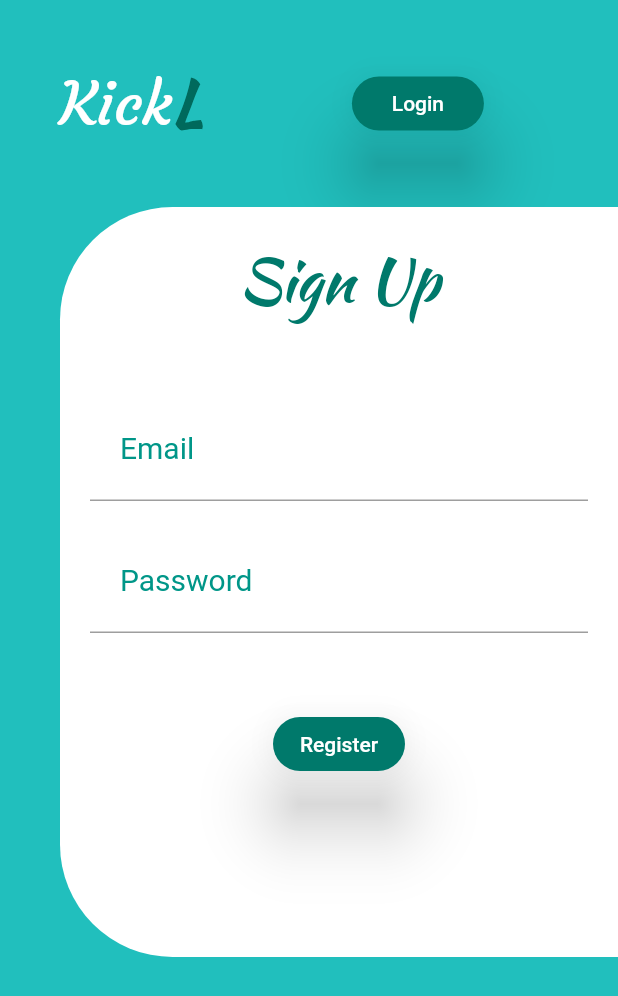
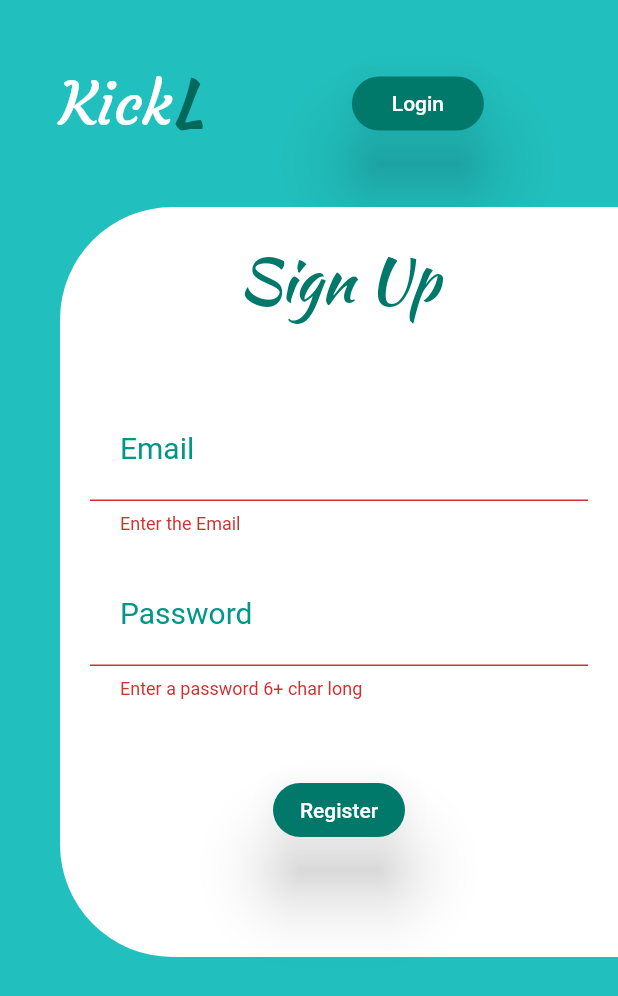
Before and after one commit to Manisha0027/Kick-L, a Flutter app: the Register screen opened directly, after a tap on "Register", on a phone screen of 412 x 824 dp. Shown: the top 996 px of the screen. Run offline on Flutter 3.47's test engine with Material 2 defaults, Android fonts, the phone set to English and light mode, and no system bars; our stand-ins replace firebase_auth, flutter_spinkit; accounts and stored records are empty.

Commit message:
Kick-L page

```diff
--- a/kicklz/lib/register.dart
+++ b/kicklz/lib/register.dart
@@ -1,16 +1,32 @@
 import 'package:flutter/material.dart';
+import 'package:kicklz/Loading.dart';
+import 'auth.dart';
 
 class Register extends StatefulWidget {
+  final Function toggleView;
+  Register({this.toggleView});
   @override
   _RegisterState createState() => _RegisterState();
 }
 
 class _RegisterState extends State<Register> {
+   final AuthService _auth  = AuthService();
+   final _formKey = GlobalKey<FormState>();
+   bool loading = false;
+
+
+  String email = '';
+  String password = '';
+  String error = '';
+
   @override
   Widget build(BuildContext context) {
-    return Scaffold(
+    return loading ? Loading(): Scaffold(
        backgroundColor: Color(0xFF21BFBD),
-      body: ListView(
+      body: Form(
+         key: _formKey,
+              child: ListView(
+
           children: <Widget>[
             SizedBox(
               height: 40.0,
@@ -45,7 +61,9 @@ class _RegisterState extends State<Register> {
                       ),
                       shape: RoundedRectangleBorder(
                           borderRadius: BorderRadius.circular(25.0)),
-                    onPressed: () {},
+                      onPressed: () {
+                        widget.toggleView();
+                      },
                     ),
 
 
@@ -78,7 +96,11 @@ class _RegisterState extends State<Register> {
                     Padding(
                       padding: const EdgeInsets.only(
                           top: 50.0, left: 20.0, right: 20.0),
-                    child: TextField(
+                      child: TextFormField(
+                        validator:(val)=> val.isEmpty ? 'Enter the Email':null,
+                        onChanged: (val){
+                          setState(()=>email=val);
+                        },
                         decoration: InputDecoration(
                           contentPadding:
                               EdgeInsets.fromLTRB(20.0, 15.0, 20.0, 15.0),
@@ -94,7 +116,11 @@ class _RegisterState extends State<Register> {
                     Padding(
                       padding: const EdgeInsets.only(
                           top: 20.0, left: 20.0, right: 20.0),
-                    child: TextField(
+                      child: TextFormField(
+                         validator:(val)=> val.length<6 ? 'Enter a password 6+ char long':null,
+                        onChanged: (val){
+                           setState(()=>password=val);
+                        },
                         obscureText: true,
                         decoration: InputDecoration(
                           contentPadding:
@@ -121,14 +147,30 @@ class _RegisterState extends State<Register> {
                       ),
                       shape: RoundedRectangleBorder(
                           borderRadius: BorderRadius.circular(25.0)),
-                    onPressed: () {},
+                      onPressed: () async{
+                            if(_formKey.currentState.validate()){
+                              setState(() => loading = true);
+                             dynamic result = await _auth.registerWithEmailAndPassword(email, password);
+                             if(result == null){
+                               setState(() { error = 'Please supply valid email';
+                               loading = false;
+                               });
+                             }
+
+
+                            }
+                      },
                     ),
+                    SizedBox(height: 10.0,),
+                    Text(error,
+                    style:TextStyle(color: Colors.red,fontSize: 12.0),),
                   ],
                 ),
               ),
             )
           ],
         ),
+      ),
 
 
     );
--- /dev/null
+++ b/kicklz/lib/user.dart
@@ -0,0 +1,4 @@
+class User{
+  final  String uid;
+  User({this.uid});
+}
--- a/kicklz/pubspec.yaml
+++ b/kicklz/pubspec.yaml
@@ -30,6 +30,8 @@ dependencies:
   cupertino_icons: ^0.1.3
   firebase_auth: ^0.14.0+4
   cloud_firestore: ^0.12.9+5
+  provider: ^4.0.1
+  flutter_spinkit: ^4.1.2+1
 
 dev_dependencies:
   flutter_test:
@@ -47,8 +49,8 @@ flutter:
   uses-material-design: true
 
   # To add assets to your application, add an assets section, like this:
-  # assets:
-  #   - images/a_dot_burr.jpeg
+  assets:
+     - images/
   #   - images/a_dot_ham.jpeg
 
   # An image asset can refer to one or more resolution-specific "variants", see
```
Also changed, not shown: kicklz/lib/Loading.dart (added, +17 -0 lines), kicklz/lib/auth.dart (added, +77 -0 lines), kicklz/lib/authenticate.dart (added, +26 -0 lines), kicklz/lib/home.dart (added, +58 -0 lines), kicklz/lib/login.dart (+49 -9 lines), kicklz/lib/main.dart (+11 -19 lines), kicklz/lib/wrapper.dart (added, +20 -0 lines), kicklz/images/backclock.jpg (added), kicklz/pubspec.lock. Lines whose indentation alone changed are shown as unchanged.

***

• **Your assignment**
Leave the pictures out and print the records above exactly as they stand.

• **Written solution**
Before and after one commit to Manisha0027/Kick-L, a Flutter app: the Register screen opened directly, after a tap on "Register", on a phone screen of 412 x 824 dp. Shown: the top 996 px of the screen. Run offline on Flutter 3.47's test engine with Material 2 defaults, Android fonts, the phone set to English and light mode, and no system bars; our stand-ins replace firebase_auth, flutter_spinkit; accounts and stored records are empty.

Commit message:
Kick-L page

```diff
--- a/kicklz/lib/register.dart
+++ b/kicklz/lib/register.dart
@@ -1,16 +1,32 @@
 import 'package:flutter/material.dart';
+import 'package:kicklz/Loading.dart';
+import 'auth.dart';
 
 class Register extends StatefulWidget {
+  final Function toggleView;
+  Register({this.toggleView});
   @override
   _RegisterState createState() => _RegisterState();
 }
 
 class _RegisterState extends State<Register> {
+   final AuthService _auth  = AuthService();
+   final _formKey = GlobalKey<FormState>();
+   bool loading = false;
+
+
+  String email = '';
+  String password = '';
+  String error = '';
+
   @override
   Widget build(BuildContext context) {
-    return Scaffold(
+    return loading ? Loading(): Scaffold(
        backgroundColor: Color(0xFF21BFBD),
-      body: ListView(
+      body: Form(
+         key: _formKey,
+              child: ListView(
+
           children: <Widget>[
             SizedBox(
               height: 40.0,
@@ -45,7 +61,9 @@ class _RegisterState extends State<Register> {
                       ),
                       shape: RoundedRectangleBorder(
                           borderRadius: BorderRadius.circular(25.0)),
-                    onPressed: () {},
+                      onPressed: () {
+                        widget.toggleView();
+                      },
                     ),
 
 
@@ -78,7 +96,11 @@ class _RegisterState extends State<Register> {
                     Padding(
                       padding: const EdgeInsets.only(
                           top: 50.0, left: 20.0, right: 20.0),
-                    child: TextField(
+                      child: TextFormField(
+                        validator:(val)=> val.isEmpty ? 'Enter the Email':null,
+                        onChanged: (val){
+                          setState(()=>email=val);
+                        },
                         decoration: InputDecoration(
                           contentPadding:
                               EdgeInsets.fromLTRB(20.0, 15.0, 20.0, 15.0),
@@ -94,7 +116,11 @@ class _RegisterState extends State<Register> {
                     Padding(
                       padding: const EdgeInsets.only(
                           top: 20.0, left: 20.0, right: 20.0),
-                    child: TextField(
+                      child: TextFormField(
+                         validator:(val)=> val.length<6 ? 'Enter a password 6+ char long':null,
+                        onChanged: (val){
+                           setState(()=>password=val);
+                        },
                         obscureText: true,
                         decoration: InputDecoration(
                           contentPadding:
@@ -121,14 +147,30 @@ class _RegisterState extends State<Register> {
                       ),
                       shape: RoundedRectangleBorder(
                           borderRadius: BorderRadius.circular(25.0)),
-                    onPressed: () {},
+                      onPressed: () async{
+                            if(_formKey.currentState.validate()){
+                              setState(() => loading = true);
+                             dynamic result = await _auth.registerWithEmailAndPassword(email, password);
+                             if(result == null){
+                               setState(() { error = 'Please supply valid email';
+                               loading = false;
+                               });
+                             }
+
+
+                            }
+                      },
                     ),
+                    SizedBox(height: 10.0,),
+                    Text(error,
+                    style:TextStyle(color: Colors.red,fontSize: 12.0),),
                   ],
                 ),
               ),
             )
           ],
         ),
+      ),
 
 
     );
--- /dev/null
+++ b/kicklz/lib/user.dart
@@ -0,0 +1,4 @@
+class User{
+  final  String uid;
+  User({this.uid});
+}
--- a/kicklz/pubspec.yaml
+++ b/kicklz/pubspec.yaml
@@ -30,6 +30,8 @@ dependencies:
   cupertino_icons: ^0.1.3
   firebase_auth: ^0.14.0+4
   cloud_firestore: ^0.12.9+5
+  provider: ^4.0.1
+  flutter_spinkit: ^4.1.2+1
 
 dev_dependencies:
   flutter_test:
@@ -47,8 +49,8 @@ flutter:
   uses-material-design: true
 
   # To add assets to your application, add an assets section, like this:
-  # assets:
-  #   - images/a_dot_burr.jpeg
+  assets:
+     - images/
   #   - images/a_dot_ham.jpeg
 
   # An image asset can refer to one or more resolution-specific "variants", see
```
Also changed, not shown: kicklz/lib/Loading.dart (added, +17 -0 lines), kicklz/lib/auth.dart (added, +77 -0 lines), kicklz/lib/authenticate.dart (added, +26 -0 lines), kicklz/lib/home.dart (added, +58 -0 lines), kicklz/lib/login.dart (+49 -9 lines), kicklz/lib/main.dart (+11 -19 lines), kicklz/lib/wrapper.dart (added, +20 -0 lines), kicklz/images/backclock.jpg (added), kicklz/pubspec.lock. Lines whose indentation alone changed are shown as unchanged.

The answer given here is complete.